Behind the scenes of ‘Dark Room’

I shot the music video for Dark Room with the beautiful and sensual Elsz and a collective of dancers and performers at a theatre space at UNSW. There were costumes selected specifically to glow under our UV light, and plenty of body glitter!

Behind the Scenes of ‘Sick’

Here are some special ‘behind the scenes’ images from the making of my first two films. I have compiled some drawings together to show the breakdown of some sequences into individual stills.

I made the second film Sick for my final subject, Media Arts and Production (or MAP) Project. I wanted to try a different visual style while at the same time still having a very hand-made aesthetic.

I turned my bedroom into a makeshift studio once again. With a scanner, my laptop, textas and hundreds of pages of bleedproof paper, I had everything I needed to get started. When I got sick of sitting on my bed and scribbling, I packed up and went to my favourite local spot, Cafe Ella, and scribbled there instead.

I used a mixture of frame-by-frame animation and After Effects manipulation of my drawn images. The latter method probably shaved off months of potential animation time from my schedule. Even so, several scenes were cut out to ensure I actually had a film to submit by the due date.

An example of the frame-by-frame technique is the magical tree that Marie sees in her dream when she is hypnotised. I drew this in fractured stages on one piece of paper, scanning it every few seconds. Almost all of the limb and eye movements were achieved by plotting a track for the movement of the image in After Effects. I also used the program to create the 3D space from 2D layers – a complicated process when you have so many individual elements to manage.

Some tips for hand drawn/ After Effects animating:

1. Always over-estimate the amount of time you’ll have to wait while sequences render. Perhaps buy a notebook because you’ll have a lot of time to contemplate the meaning of life while you’re waiting.

2.  Watch your sequences back very carefully before you decide they’re finished. You can miss little mistakes on a computer that will be blindingly obvious on a big screen.

3. Try not to get too attached to everything you’ve drawn. Yes it’s beautiful and it took you hours, but if the film is better without it, let it go.

Behind the Scenes of ‘El Visitante’

I shot El Visitante for a subject called Creative Techniques for Shorts at UTS. At the time I was living in a share house in Redfern, in a room severely lacking in walkable floor space. I did however have a balcony, and this became my makeshift studio for several months. I would spend hours on my bed playing with plasticine and wire or collecting cardboard boxes and fashioning them into three-walled sets.

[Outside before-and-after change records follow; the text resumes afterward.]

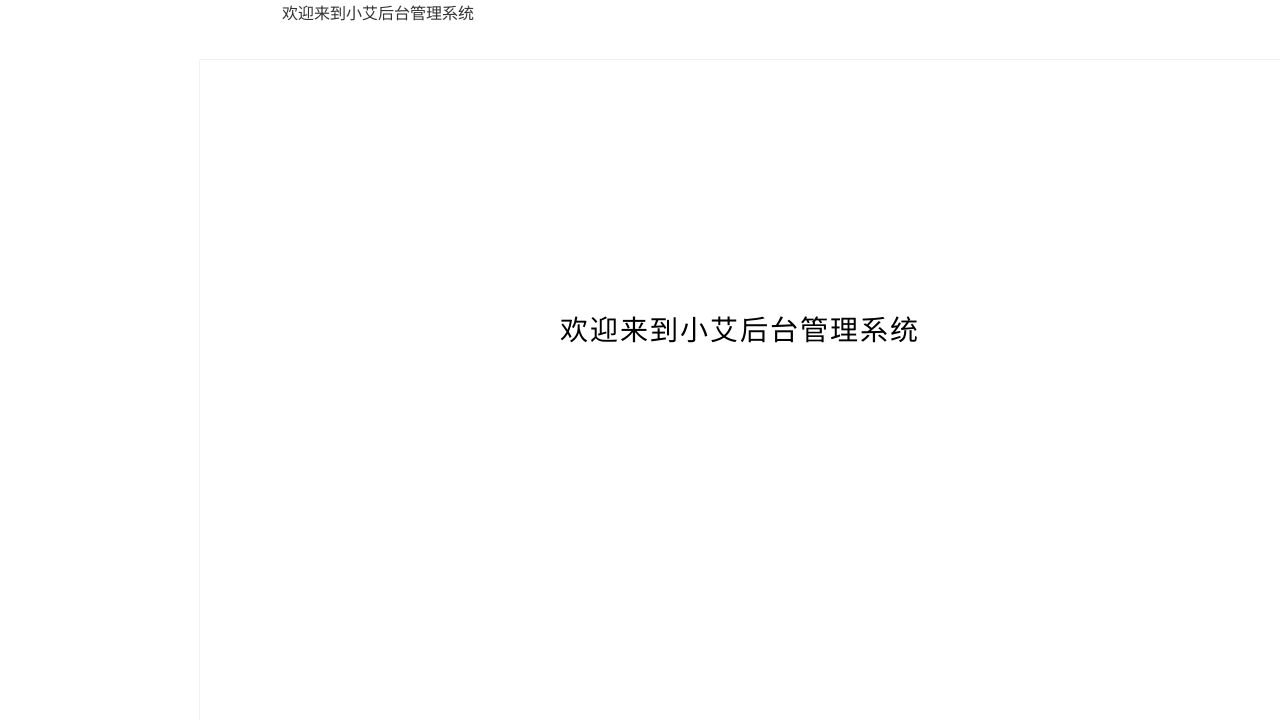
Repository: noob-injoker/router-slots-cw-ee
Page: /
An editor plug-in stored every save of this project. The page is shown before and after the next save, followed by the edit.
The browser window is 1280 px wide. The pictures show the whole page.
The page's requests for data from a server got no answer. The project was rebuilt for these pictures with package versions that can differ from the ones it lists, and the page was loaded fresh each time. No one was signed in, and anything a server would have sent is missing. Also part of the build but not shown: vue.config.js.

Above is the page before, as saved 2020-08-30 21:19:48.

After the next save:
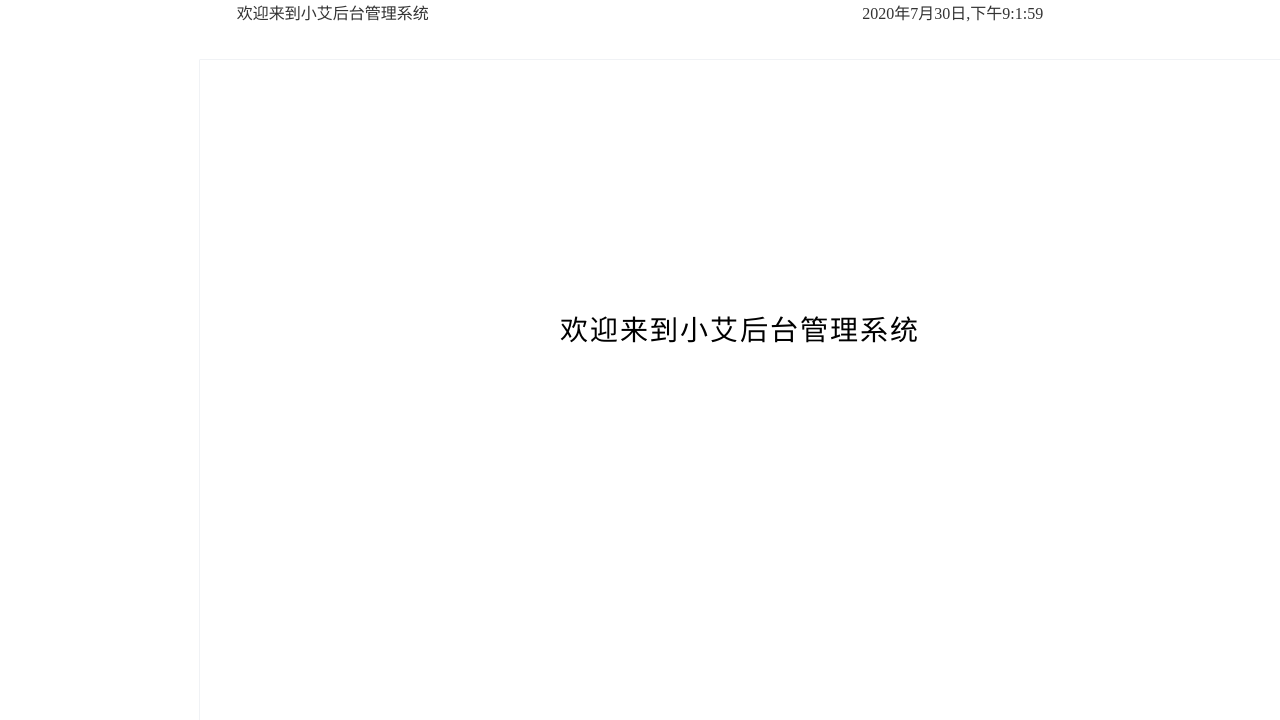
Saved 22 s later.
--- a/src/components/nav/headerNav.vue
+++ b/src/components/nav/headerNav.vue
@@ -2,7 +2,7 @@
 <div class="df j-around a-center">
   <div>欢迎来到小艾后台管理系统</div>
   <div>
-    <div v-if="data">{{year}}年{{month}}月{{day}}日,下午{{hours}}:{{minuts}}:{{secondes}}</div>
+    <div v-if="date">{{year}}年{{month}}月{{day}}日,下午{{hours}}:{{minuts}}:{{secondes}}</div>
   </div>
 </div>
 </template>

I used very little professional equipment for this film and instead made do with what I could find or buy cheaply.  For example, instead of using wire armatures as the skeletons of the characters, I bought WWE wrestler dolls from K-Mart. Their movement was certainly more rigid and the lady character ended up looking quite masculine but they were a good compromise!

For some design elements in Jack’s bedroom like the curtains and bedspread, I used scraps of fabric leftover from my mum’s patchwork quilting collection. Other materials I bought from two dollars shops, including the tiny mirror balls in the dance scene and the fake flowers for the florist.

I was unsure when we started shooting of the correct movement to photo ratio that would result in a smooth motion look so we did an experiment and it seemed to work out great straight away.

Some points to watch out for with claymation:

1. If you have a cat, be aware that their hair does really get into everything; not just your clothes and your food, but they’ll also stick to your plasticine characters as well. Also note that if you don’t take measures to prevent this, you’ll be too tired to care and remove them later during the shoot.

2. Be aware of the temperature – terrace houses in Sydney can get very hot and your plasticine creations may start to melt when you’re not around.

3. If you can, try and construct your sets above waist height so you can sit in a chair  or stand to work and avoid the inevitable back pain that comes from crouching over sets on the ground.